AI and Machine Learning systems have proven a boon to scientific research in a variety of academic fields in recent years. They’ve assisted scientists in identifying genomic markers ripe for cutting-edge treatments, accelerating the discovery of potent new drugs and therapeutics, and even publishing their own research. Throughout this period, however, AI/ML systems have often been relegated to simply processing large data sets and performing brute force computations, not leading the research themselves.
But Dr. Hiroaki Kitano, CEO of Sony Computer Science Laboratories, has plans for a “hybrid form of science that shall bring systems biology and other sciences into the next stage,” by creating an AI that’s just as capable as today’s top scientific minds. To do so, Kitano seeks to launch the Nobel Turing Challenge and develop a AI smart enough to win itself a Nobel Prize by 2050.
“The distinct characteristic of this challenge is to field the system into an open-ended domain to explore significant discoveries rather than rediscovering what we already know or trying to mimic speculated human thought processes,” Kitano wrote in June. “The vision is to reformulate scientific discovery itself and to create an alternative form of scientific discovery.”
“The value lies in the development of machines that can make discoveries continuously and autonomously,” he added, “AI Scientist will generate-and-verify as many hypotheses as possible, expecting some of them may lead to major discoveries by themselves or be a basis of major discoveries. A capability to generate hypotheses exhaustively and efficiently verify them is the core of the system.”
Today’s AIs are themselves the result of decades of scientific research and experimentation, starting back in 1950 when Alan Turing published his seminal treatsie, Computing Machinery and Intelligence. Over the years, these systems have grown from laboratory curios to vital data processing and analytical tools — but Kitano wants to take them a step further, effectively creating “a constellation of software and hardware modules dynamically interacting to accomplish tasks,” what he calls an “AI Scientist.”

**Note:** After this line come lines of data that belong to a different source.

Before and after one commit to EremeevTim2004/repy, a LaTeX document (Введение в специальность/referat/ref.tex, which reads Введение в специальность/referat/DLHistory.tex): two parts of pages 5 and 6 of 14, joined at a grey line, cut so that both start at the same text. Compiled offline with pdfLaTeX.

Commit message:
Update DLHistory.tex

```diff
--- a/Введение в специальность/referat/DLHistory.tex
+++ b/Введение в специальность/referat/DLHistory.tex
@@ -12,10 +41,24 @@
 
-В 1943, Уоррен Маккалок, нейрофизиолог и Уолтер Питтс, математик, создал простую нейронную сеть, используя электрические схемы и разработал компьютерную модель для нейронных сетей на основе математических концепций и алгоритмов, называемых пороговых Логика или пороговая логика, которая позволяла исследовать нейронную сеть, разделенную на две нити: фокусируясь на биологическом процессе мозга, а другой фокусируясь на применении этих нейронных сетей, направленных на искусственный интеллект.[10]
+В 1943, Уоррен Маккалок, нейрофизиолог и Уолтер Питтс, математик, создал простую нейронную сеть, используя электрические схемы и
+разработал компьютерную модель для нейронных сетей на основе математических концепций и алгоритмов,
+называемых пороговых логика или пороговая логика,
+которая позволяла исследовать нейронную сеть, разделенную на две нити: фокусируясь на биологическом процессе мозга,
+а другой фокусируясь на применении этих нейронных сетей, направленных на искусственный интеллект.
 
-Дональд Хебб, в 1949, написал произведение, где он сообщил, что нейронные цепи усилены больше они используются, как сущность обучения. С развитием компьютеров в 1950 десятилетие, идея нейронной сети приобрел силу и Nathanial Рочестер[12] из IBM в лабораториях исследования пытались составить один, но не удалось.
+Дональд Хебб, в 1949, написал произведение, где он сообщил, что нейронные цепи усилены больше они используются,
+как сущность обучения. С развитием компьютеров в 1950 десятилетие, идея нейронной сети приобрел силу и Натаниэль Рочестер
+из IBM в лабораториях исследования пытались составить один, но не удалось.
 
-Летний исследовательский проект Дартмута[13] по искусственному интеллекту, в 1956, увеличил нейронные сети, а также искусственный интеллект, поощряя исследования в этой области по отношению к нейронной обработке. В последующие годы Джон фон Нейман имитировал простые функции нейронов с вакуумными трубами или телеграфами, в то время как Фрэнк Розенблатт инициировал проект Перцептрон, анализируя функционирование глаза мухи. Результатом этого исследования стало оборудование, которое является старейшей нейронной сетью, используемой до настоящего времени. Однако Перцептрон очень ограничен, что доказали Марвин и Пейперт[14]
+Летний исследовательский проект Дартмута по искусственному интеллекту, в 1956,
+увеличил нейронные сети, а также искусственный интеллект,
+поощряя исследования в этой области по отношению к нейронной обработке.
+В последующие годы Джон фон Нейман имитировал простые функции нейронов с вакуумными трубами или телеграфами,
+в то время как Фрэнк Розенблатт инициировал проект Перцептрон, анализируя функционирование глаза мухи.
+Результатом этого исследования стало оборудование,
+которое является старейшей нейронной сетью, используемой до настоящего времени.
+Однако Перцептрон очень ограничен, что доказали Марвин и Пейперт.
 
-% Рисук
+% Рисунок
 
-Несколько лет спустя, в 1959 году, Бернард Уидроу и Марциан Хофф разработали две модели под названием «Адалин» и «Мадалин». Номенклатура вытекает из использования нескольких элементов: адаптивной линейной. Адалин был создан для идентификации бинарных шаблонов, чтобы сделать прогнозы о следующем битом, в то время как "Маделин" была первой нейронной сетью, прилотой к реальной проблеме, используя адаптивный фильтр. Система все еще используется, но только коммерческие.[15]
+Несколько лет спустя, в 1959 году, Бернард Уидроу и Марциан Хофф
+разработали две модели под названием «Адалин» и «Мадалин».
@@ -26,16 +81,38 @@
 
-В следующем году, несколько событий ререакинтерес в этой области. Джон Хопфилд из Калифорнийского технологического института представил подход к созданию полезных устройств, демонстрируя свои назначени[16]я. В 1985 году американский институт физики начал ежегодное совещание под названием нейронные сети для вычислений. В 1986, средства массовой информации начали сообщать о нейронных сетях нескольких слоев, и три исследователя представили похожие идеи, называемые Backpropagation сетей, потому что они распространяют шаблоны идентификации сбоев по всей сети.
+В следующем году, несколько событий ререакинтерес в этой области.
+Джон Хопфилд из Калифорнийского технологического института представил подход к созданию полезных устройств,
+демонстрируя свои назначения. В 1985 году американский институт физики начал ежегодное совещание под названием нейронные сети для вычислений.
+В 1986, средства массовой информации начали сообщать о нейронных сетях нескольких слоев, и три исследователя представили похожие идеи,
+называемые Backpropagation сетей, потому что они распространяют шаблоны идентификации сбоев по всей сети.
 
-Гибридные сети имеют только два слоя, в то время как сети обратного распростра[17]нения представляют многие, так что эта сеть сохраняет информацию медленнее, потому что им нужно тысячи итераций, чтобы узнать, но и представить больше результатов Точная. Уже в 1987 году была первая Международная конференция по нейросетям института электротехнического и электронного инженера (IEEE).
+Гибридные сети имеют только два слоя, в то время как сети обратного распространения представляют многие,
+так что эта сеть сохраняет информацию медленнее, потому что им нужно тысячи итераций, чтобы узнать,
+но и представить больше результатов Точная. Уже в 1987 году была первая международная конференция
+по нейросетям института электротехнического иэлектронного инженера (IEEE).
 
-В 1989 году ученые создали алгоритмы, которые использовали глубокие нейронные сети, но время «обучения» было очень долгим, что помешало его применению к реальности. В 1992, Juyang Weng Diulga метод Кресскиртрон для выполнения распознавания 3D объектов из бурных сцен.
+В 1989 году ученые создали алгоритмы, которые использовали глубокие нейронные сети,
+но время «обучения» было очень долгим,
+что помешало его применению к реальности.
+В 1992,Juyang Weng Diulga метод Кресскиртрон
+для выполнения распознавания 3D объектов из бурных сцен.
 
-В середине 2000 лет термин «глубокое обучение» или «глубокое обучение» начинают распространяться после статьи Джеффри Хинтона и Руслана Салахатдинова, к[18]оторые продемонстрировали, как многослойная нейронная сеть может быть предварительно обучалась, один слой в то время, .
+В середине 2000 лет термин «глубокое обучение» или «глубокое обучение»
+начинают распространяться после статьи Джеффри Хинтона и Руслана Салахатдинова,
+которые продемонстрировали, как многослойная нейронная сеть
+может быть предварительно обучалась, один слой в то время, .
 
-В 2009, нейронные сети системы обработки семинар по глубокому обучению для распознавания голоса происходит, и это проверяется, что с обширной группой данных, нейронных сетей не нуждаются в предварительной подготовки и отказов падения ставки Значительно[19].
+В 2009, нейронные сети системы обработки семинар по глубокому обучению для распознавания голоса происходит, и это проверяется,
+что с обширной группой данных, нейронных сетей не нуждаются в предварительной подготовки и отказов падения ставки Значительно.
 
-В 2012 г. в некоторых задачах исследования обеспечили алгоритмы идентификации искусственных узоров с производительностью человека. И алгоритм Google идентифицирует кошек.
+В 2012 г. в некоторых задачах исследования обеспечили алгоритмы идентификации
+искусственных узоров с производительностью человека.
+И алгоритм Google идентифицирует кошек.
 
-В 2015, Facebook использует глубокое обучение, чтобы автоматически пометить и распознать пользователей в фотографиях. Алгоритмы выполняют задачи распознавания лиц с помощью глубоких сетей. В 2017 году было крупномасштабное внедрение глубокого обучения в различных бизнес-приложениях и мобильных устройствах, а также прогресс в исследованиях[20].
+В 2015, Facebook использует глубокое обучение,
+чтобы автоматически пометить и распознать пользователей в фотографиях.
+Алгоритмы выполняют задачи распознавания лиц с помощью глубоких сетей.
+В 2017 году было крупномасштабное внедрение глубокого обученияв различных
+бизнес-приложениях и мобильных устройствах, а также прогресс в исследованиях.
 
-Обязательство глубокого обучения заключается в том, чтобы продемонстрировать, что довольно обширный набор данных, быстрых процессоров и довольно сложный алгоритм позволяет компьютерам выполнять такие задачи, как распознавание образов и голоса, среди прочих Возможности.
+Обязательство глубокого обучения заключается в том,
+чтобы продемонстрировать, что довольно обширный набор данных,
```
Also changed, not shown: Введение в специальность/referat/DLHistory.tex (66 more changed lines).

“Initially, it will be a set of useful tools that automate a part of the research process in both experiments and data analysis,” he told Engadget. “For example, laboratory automation at the level of a closed-loop system rather than isolated automation is one of the first steps. A great example of this is Robot Scientist Adam-Eve developed by Prof. Ross King that automatically generates hypotheses on budding yeast genetics, plan experiments to support or refute, and execute experiments.”